Copy every line of the records that includes the word "document".

★ ★ ★

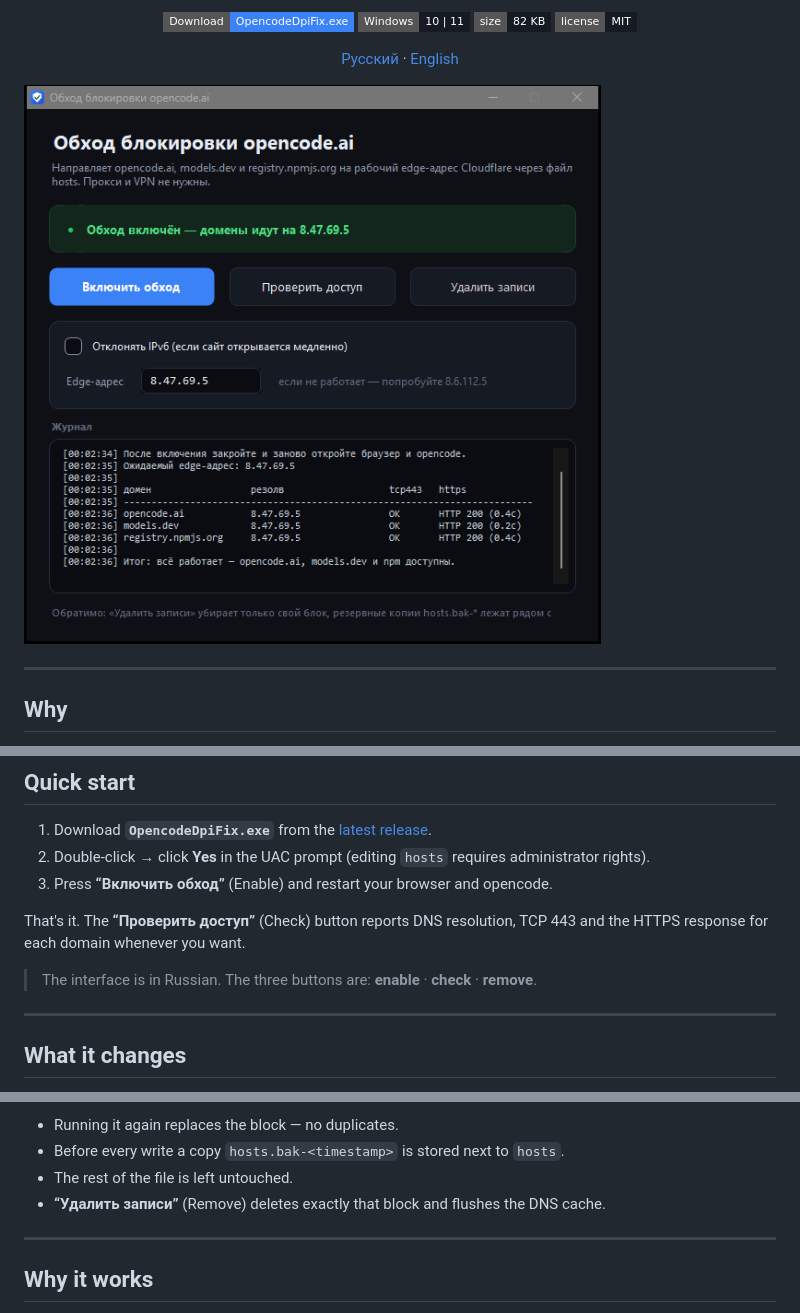
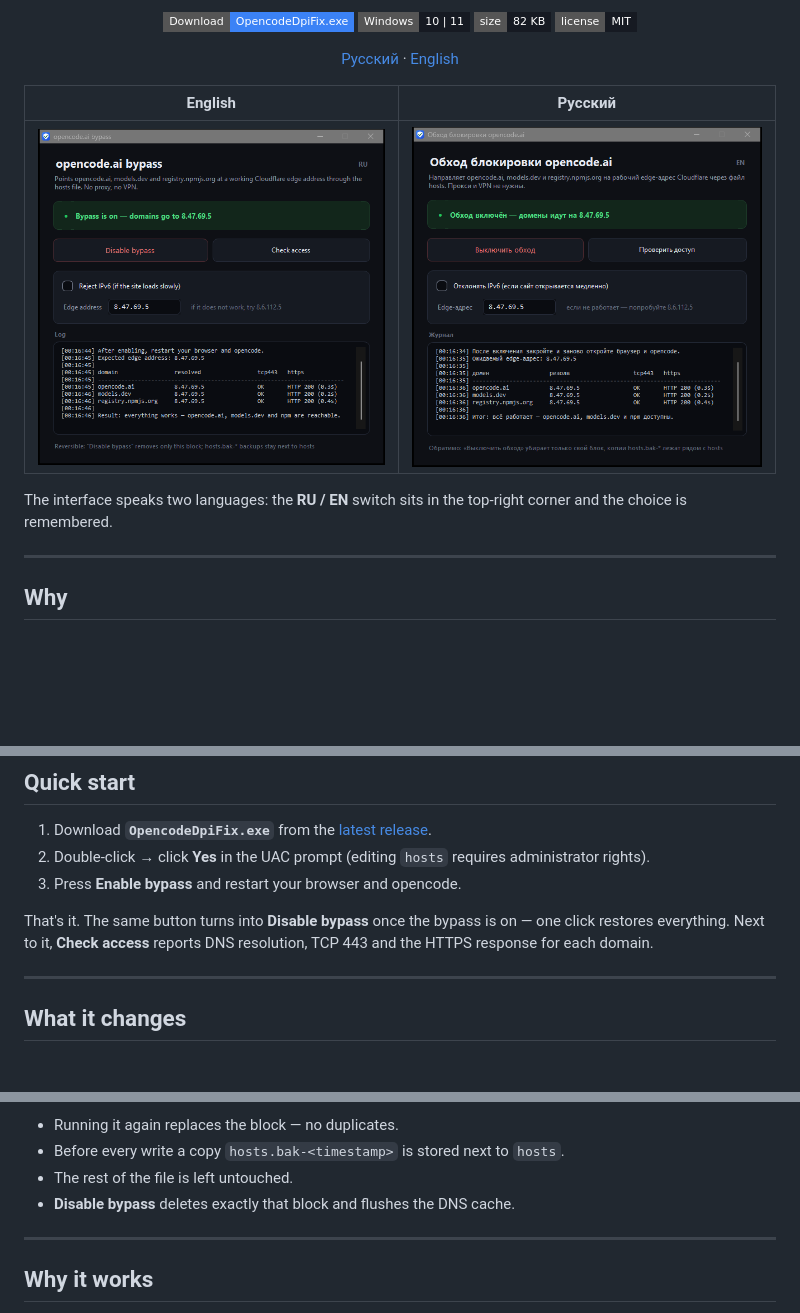
Before and after one commit to d1m40fficial/opencode-dpi-fix, a Markdown page: README.en.md, 3 parts joined by grey strips. Drawn GitHub-style; pictures changed too: docs/screenshot.en.png (added), docs/screenshot.png; badges without logos; blank space fills up the shorter version.

```diff
--- a/README.en.md
+++ b/README.en.md
@@ -16,7 +16,12 @@ when your ISP blocks them at the TLS handshake.**
 
 </div>
 
-![App screenshot](docs/screenshot.png)
+| English | Русский |
+|---|---|
+| ![English interface](docs/screenshot.en.png) | ![Русский интерфейс](docs/screenshot.png) |
+
+The interface speaks two languages: the **RU / EN** switch sits in the top-right corner and
+the choice is remembered.
 
 ---
 
@@ -36,12 +41,11 @@ No background process, no service, no proxy settings.
 
 1. Download **`OpencodeDpiFix.exe`** from the [latest release](https://github.com/d1m40fficial/opencode-dpi-fix/releases/latest).
 2. Double-click → click **Yes** in the UAC prompt (editing `hosts` requires administrator rights).
-3. Press **“Включить обход”** (Enable) and restart your browser and opencode.
+3. Press **Enable bypass** and restart your browser and opencode.
 
-That's it. The **“Проверить доступ”** (Check) button reports DNS resolution, TCP 443 and the
-HTTPS response for each domain whenever you want.
-
-> The interface is in Russian. The three buttons are: **enable** · **check** · **remove**.
+That's it. The same button turns into **Disable bypass** once the bypass is on — one click
+restores everything. Next to it, **Check access** reports DNS resolution, TCP 443 and the
+HTTPS response for each domain.
 
 ---
 
@@ -60,7 +64,7 @@ A marked block is appended to `C:\Windows\System32\drivers\etc\hosts`:
 - Running it again replaces the block — no duplicates.
 - Before every write a copy `hosts.bak-<timestamp>` is stored next to `hosts`.
 - The rest of the file is left untouched.
-- **“Удалить записи”** (Remove) deletes exactly that block and flushes the DNS cache.
+- **Disable bypass** deletes exactly that block and flushes the DNS cache.
 
 ---
 
```
Also changed, not shown: other parts of README.en.md (+2 -0 lines), README.md (+11 -4 lines), 7 other files.
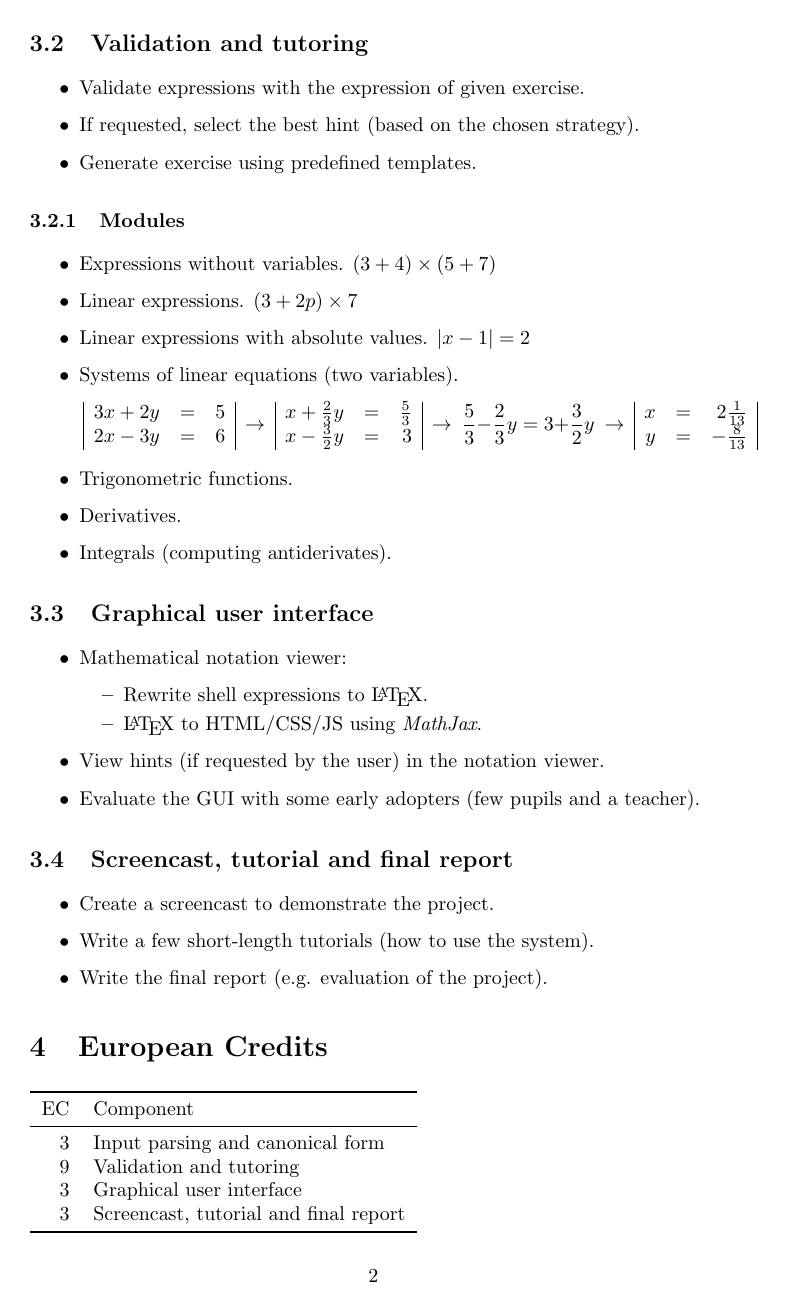
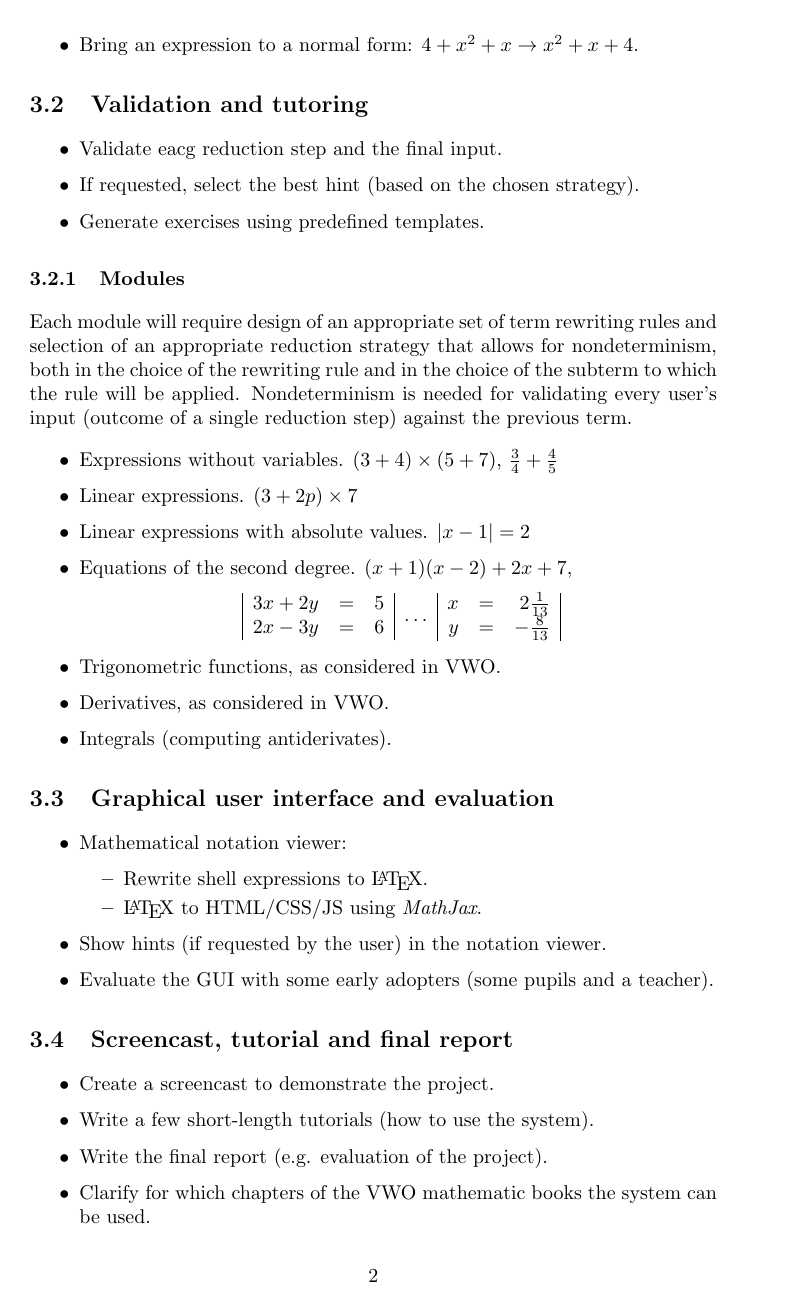
Before and after one commit to smvv/trs, a LaTeX document (docs/proposal.tex): page 2 of 2 before the commit and page 2 of 3 after it. Compiled offline with pdfLaTeX.

Commit message:
Applied Krzysztof's suggestions.

```diff
--- a/docs/proposal.tex
+++ b/docs/proposal.tex
@@ -8,7 +8,7 @@
 \setlength{\parindent}{0pt}
 \setlength{\parskip}{1ex plus 0.5ex minus 0.2ex}
 
-\title{Mathematical Term Rewriting System}
+\title{An interactive math tutoring system for secondary schools}
 \author{Taddeus Kroes (taddeuskroes@hotmail.com)
     \and Sander Mathijs van Veen (smvv@kompiler.org)}
 
@@ -31,14 +30,17 @@ system should also be able to apply that reduction itself.
+asked the system should apply an appropriate reduction step itself.
 
-This document lists the different sections in which the project can be
-divided, along with their expected gradations.
+This document lists the different sections in which the project can be divided,
+along with their expected gradations.
 
 \section{Purpose}
 
 \begin{itemize}
     \item A user can simplify / reduce a mathematical expression.
-    \item Program can verify the user's reduction step.
+    \item Program can verify the user's reduction steps.
     \item A user should be able to ask for zero, one or more hints (with a
-    maximum of one hint per reduction step).
+    maximum of one hint per reduction step). In case the hint does not help,
+    the system should output the outcome of an appropriate single reduction
+    step.
     \item Program can generate exercises using predefined templates.
 \end{itemize}
 
@@ -50,54 +52,53 @@ divided, along with their expected gradations.
     \item Parse expressions and interpret functions (\texttt{integrate()},
     \texttt{expand()}, \texttt{diff()}, etc.). This will include building a
     parser generator using \emph{bison} and \emph{flex}.
-    \item Canonicalize an expression: $4 + x^2 + x \rightarrow x^2 + x + 4$.
+    \item Bring an expression to a normal form:
+    $4 + x^2 + x \rightarrow x^2 + x + 4$.
 \end{itemize}
 
 \subsection{Validation and tutoring}
 
 \begin{itemize}
-    \item Validate expressions with the expression of given exercise.
+    \item Validate eacg reduction step and the final input.
     \item If requested, select the best hint (based on the chosen strategy).
-    \item Generate exercise using predefined templates.
+    \item Generate exercises using predefined templates.
 \end{itemize}
 
 \subsubsection{Modules}
 
+Each module will require design of an appropriate set of term
+rewriting rules and selection of an appropriate reduction strategy
+that allows for nondeterminism, both in the choice of the rewriting
+rule and in the choice of the subterm to which the rule will be
+applied. Nondeterminism is needed for validating every user's input
+(outcome of a single reduction step) against the previous term.
+
 \begin{itemize}
-    \item Expressions without variables. $(3+4) \times (5+7)$
+    \item Expressions without variables. $(3+4) \times (5+7)$,
+    $\frac{3}{4} + \frac{4}{5}$
     \item Linear expressions. $(3+2p) \times 7$
     \item Linear expressions with absolute values. $|x-1| = 2$
-    \item Systems of linear equations (two variables).
+    \item Equations of the second degree. $(x+1)(x-2) + 2x + 7$,
     $$ \
     \begin{array}{|rcr|}
     3x + 2y & = & 5 \\
     2x - 3y & = & 6
     \end{array}
     \
-    \rightarrow
-    \
-    \begin{array}{|rcr|}
-    x + \frac{2}{3}y & = & \frac{5}{3} \\
-    x - \frac{3}{2}y & = & 3
-    \end{array}
-    \
-    \rightarrow
-    \
-    \frac{5}{3} - \frac{2}{3}y = 3 + \frac{3}{2}y
-    \
-    \rightarrow
+    \dots
     \
     \begin{array}{|rcr|}
     x & = & 2\frac{1}{13} \\
     y & = & -\frac{8}{13}
     \end{array}
     $$
-    \item Trigonometric functions.
-    \item Derivatives.
+
+    \item Trigonometric functions, as considered in VWO.
+    \item Derivatives, as considered in VWO.
     \item Integrals (computing antiderivates).
 \end{itemize}
 
-\subsection{Graphical user interface}
+\subsection{Graphical user interface and evaluation}
 
 \begin{itemize}
     \item Mathematical notation viewer:
@@ -105,8 +106,8 @@ divided, along with their expected gradations.
         \item Rewrite shell expressions to \LaTeX.
         \item \LaTeX $ $ to HTML/CSS/JS using \emph{MathJax}.
     \end{itemize}
-    \item View hints (if requested by the user) in the notation viewer.
-    \item Evaluate the GUI with some early adopters (few pupils and a teacher).
+    \item Show hints (if requested by the user) in the notation viewer.
+    \item Evaluate the GUI with some early adopters (some pupils and a teacher).
 \end{itemize}
 
 \subsection{Screencast, tutorial and final report}
@@ -115,6 +116,8 @@ divided, along with their expected gradations.
     \item Create a screencast to demonstrate the project.
     \item Write a few short-length tutorials (how to use the system).
     \item Write the final report (e.g. evaluation of the project).
+    \item Clarify for which chapters of the VWO mathematic books the system can
+    be used.
 \end{itemize}
 
 \section{European Credits}
@@ -124,7 +127,7 @@ divided, along with their expected gradations.
 EC & Component \\
 \midrule
 3  & Input parsing and canonical form \\
-9  & Validation and tutoring \\
+9  & Validation, tutoring and evaluation \\
 3  & Graphical user interface \\
 3  & Screencast, tutorial and final report \\
 \bottomrule
```
Also changed, not shown: docs/proposal.tex (7 more changed lines).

★ ★ ★

Solution to this task ::
Before and after one commit to smvv/trs, a LaTeX document (docs/proposal.tex): page 2 of 2 before the commit and page 2 of 3 after it. Compiled offline with pdfLaTeX.
-This document lists the different sections in which the project can be
+This document lists the different sections in which the project can be divided,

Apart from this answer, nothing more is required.